The data »
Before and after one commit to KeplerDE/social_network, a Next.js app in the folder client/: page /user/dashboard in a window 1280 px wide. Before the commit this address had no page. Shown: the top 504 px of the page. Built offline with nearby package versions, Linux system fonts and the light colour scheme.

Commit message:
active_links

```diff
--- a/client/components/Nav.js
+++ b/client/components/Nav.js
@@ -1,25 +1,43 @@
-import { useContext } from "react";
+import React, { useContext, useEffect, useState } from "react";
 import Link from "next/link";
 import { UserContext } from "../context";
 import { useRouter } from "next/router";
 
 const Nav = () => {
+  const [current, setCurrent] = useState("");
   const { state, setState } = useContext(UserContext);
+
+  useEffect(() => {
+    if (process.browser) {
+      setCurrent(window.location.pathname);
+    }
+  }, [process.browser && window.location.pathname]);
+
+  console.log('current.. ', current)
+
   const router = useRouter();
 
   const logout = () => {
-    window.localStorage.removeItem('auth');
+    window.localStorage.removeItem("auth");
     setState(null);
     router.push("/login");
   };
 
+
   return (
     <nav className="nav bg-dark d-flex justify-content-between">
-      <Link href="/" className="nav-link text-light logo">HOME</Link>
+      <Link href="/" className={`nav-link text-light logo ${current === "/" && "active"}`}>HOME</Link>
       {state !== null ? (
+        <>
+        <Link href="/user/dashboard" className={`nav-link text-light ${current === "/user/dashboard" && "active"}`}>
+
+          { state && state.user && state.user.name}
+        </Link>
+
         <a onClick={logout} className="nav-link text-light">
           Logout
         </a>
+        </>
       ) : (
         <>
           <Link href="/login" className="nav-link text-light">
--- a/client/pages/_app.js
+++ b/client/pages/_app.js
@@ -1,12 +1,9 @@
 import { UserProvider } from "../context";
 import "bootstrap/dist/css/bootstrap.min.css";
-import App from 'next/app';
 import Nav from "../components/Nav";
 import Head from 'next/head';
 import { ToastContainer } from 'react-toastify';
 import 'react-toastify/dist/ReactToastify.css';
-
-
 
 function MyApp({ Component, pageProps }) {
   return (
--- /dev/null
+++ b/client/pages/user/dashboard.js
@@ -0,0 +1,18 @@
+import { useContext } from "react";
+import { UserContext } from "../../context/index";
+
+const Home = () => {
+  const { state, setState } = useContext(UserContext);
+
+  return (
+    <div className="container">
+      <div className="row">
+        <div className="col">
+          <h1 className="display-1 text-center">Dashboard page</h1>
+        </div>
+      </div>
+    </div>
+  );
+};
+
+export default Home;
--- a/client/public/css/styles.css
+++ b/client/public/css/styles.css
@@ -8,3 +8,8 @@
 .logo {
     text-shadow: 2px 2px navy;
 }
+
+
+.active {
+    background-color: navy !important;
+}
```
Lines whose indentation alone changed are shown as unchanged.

Task statement »
Lines in the entries above that hold "client" should be counted; give only that count.

Answer to this task »
8